▸ **What is expected**
Each entry below should be printed exactly as given.

▸ **Supplied data**
* * *
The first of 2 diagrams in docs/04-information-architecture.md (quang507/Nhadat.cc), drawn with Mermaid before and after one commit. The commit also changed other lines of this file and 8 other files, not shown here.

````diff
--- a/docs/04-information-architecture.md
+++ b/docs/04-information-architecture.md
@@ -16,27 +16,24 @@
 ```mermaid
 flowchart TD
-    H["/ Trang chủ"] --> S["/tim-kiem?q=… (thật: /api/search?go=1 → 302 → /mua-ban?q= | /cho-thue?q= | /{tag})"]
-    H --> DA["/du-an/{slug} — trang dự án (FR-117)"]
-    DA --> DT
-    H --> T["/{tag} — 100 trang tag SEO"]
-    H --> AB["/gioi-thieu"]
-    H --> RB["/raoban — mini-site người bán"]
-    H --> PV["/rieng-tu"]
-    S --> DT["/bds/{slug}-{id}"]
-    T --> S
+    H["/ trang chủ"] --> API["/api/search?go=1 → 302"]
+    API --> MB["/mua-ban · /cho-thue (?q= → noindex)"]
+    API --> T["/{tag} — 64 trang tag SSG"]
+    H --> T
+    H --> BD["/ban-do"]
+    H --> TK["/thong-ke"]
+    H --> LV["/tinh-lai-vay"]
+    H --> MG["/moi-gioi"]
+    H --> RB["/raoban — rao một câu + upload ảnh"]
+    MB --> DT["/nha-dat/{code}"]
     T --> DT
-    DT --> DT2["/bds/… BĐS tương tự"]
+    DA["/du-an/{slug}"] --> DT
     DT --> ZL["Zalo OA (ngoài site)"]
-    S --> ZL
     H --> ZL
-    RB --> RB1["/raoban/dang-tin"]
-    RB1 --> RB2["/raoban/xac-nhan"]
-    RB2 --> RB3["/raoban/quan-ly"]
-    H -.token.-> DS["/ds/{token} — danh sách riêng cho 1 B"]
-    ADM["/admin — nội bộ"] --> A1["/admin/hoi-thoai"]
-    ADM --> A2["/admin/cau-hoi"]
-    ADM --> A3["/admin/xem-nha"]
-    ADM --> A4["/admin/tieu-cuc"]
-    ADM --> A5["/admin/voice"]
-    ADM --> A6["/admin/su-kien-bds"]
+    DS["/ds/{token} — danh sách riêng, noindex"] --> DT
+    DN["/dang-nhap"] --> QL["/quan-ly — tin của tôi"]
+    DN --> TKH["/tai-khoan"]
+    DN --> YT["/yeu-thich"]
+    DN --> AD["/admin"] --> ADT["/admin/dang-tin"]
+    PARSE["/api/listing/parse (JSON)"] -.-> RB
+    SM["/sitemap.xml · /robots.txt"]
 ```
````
* * *
▸ **Reply to the exercise**
The first of 2 diagrams in docs/04-information-architecture.md (quang507/Nhadat.cc), drawn with Mermaid before and after one commit. The commit also changed other lines of this file and 8 other files, not shown here.

````diff
--- a/docs/04-information-architecture.md
+++ b/docs/04-information-architecture.md
@@ -16,27 +16,24 @@
 ```mermaid
 flowchart TD
-    H["/ Trang chủ"] --> S["/tim-kiem?q=… (thật: /api/search?go=1 → 302 → /mua-ban?q= | /cho-thue?q= | /{tag})"]
-    H --> DA["/du-an/{slug} — trang dự án (FR-117)"]
-    DA --> DT
-    H --> T["/{tag} — 100 trang tag SEO"]
-    H --> AB["/gioi-thieu"]
-    H --> RB["/raoban — mini-site người bán"]
-    H --> PV["/rieng-tu"]
-    S --> DT["/bds/{slug}-{id}"]
-    T --> S
+    H["/ trang chủ"] --> API["/api/search?go=1 → 302"]
+    API --> MB["/mua-ban · /cho-thue (?q= → noindex)"]
+    API --> T["/{tag} — 64 trang tag SSG"]
+    H --> T
+    H --> BD["/ban-do"]
+    H --> TK["/thong-ke"]
+    H --> LV["/tinh-lai-vay"]
+    H --> MG["/moi-gioi"]
+    H --> RB["/raoban — rao một câu + upload ảnh"]
+    MB --> DT["/nha-dat/{code}"]
     T --> DT
-    DT --> DT2["/bds/… BĐS tương tự"]
+    DA["/du-an/{slug}"] --> DT
     DT --> ZL["Zalo OA (ngoài site)"]
-    S --> ZL
     H --> ZL
-    RB --> RB1["/raoban/dang-tin"]
-    RB1 --> RB2["/raoban/xac-nhan"]
-    RB2 --> RB3["/raoban/quan-ly"]
-    H -.token.-> DS["/ds/{token} — danh sách riêng cho 1 B"]
-    ADM["/admin — nội bộ"] --> A1["/admin/hoi-thoai"]
-    ADM --> A2["/admin/cau-hoi"]
-    ADM --> A3["/admin/xem-nha"]
-    ADM --> A4["/admin/tieu-cuc"]
-    ADM --> A5["/admin/voice"]
-    ADM --> A6["/admin/su-kien-bds"]
+    DS["/ds/{token} — danh sách riêng, noindex"] --> DT
+    DN["/dang-nhap"] --> QL["/quan-ly — tin của tôi"]
+    DN --> TKH["/tai-khoan"]
+    DN --> YT["/yeu-thich"]
+    DN --> AD["/admin"] --> ADT["/admin/dang-tin"]
+    PARSE["/api/listing/parse (JSON)"] -.-> RB
+    SM["/sitemap.xml · /robots.txt"]
 ```
````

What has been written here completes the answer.